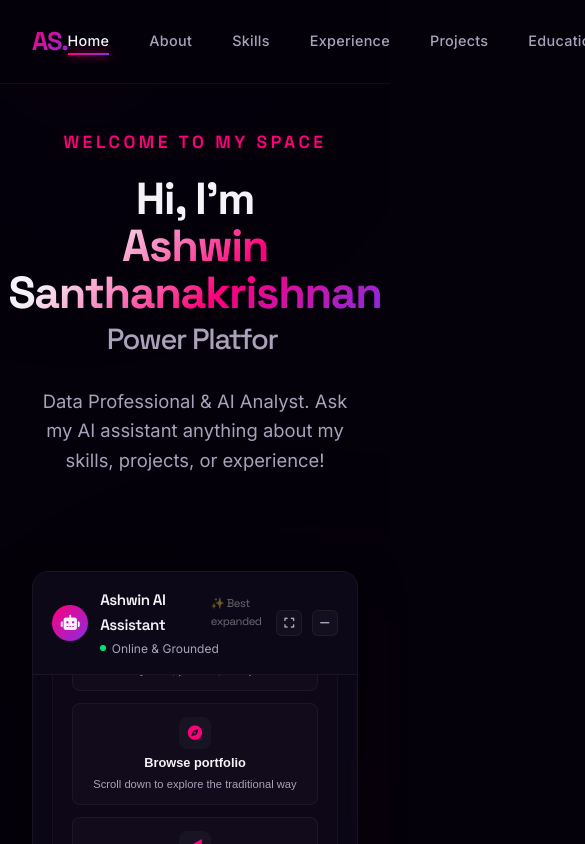
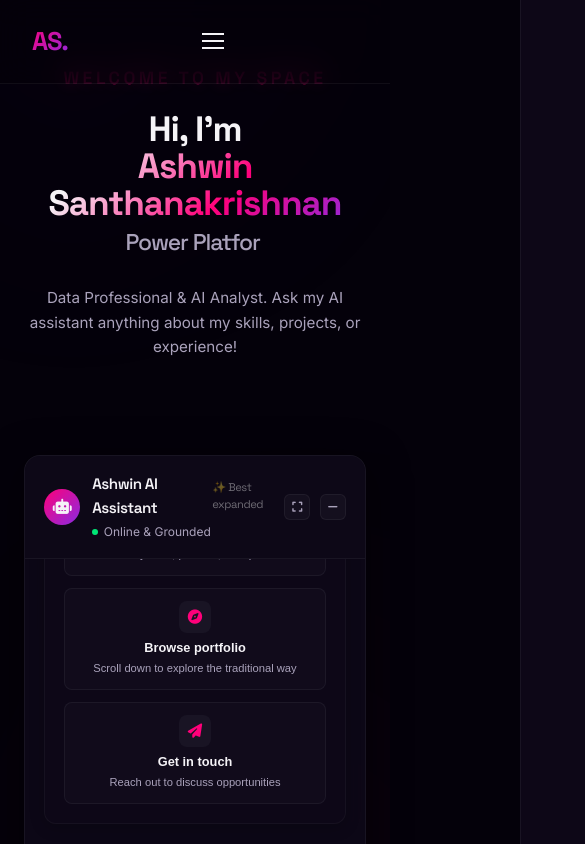
Before and after one commit to AshwinSanthanakrishnan/Ashwin-Portfolio, a Next.js app: page / in a window 390 px wide. Shown: the top 844 px of the page, 585 px wide, since content can reach past the window. Built offline with nearby package versions, Linux system fonts and the light colour scheme.

Commit message:
Add comprehensive mobile responsiveness overrides

```diff
--- a/app/globals.css
+++ b/app/globals.css
@@ -1882,3 +1882,106 @@ footer {
     max-width: calc(100vw - 2rem) !important;
   }
 }
+
+/* Mobile Responsive Styling Overrides */
+@media (max-width: 768px) {
+  /* Header & Navigation Mobile Menu */
+  .menu-btn {
+    display: block;
+    z-index: 101;
+  }
+
+  /* Hamburger transform when menu is open */
+  .menu-btn.open span:nth-child(1) {
+    transform: rotate(45deg) translate(5px, 5px);
+  }
+  .menu-btn.open span:nth-child(2) {
+    opacity: 0;
+  }
+  .menu-btn.open span:nth-child(3) {
+    transform: rotate(-45deg) translate(5px, -5px);
+  }
+
+  nav ul {
+    position: fixed;
+    top: 0;
+    right: -100%;
+    width: 260px;
+    height: 100vh;
+    background: rgba(14, 8, 24, 0.98);
+    backdrop-filter: blur(24px);
+    -webkit-backdrop-filter: blur(24px);
+    border-left: 1px solid var(--border-color);
+    flex-direction: column;
+    justify-content: center;
+    align-items: center;
+    gap: 2rem;
+    padding: 2rem;
+    transition: right 0.4s cubic-bezier(0.16, 1, 0.3, 1);
+    z-index: 99;
+  }
+
+  nav ul.open {
+    right: 0;
+  }
+
+  /* Reduce Hero Spacing & Sizes for Mobile */
+  #hero {
+    padding: 6rem 1rem 3rem 1rem;
+  }
+
+  .hero-title {
+    font-size: 2.2rem !important;
+  }
+
+  .hero-desc {
+    font-size: 0.95rem !important;
+  }
+
+  /* About responsive spacing */
+  #about {
+    grid-template-columns: 1fr;
+    gap: 2.5rem;
+    text-align: center;
+  }
+
+  .about-img-wrapper {
+    margin: 0 auto;
+    max-width: 260px;
+  }
+
+  .about-stats {
+    grid-template-columns: 1fr;
+    gap: 1rem;
+  }
+
+  /* Experience & Projects grids */
+  .projects-grid {
+    grid-template-columns: 1fr;
+    gap: 2rem;
+  }
+
+  .certs-grid {
+    grid-template-columns: 1fr;
+    gap: 1.5rem;
+  }
+
+  .cert-card {
+    flex-direction: column;
+    align-items: center;
+    text-align: center;
+    gap: 1rem;
+    padding: 1.8rem;
+  }
+
+  /* Contact section */
+  .contact-container {
+    grid-template-columns: 1fr;
+    gap: 3rem;
+  }
+
+  /* Reduce general section padding for smaller screen viewports */
+  section {
+    padding: 4rem 1.5rem !important;
+  }
+}
```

☆ ☆ ☆

• _Assigned task_: Check each line above for the string "padding" and show the ones that have it.

• _Your solution_:
+    padding: 2rem;
+    padding: 6rem 1rem 3rem 1rem;
+    padding: 1.8rem;
+  /* Reduce general section padding for smaller screen viewports */
+    padding: 4rem 1.5rem !important;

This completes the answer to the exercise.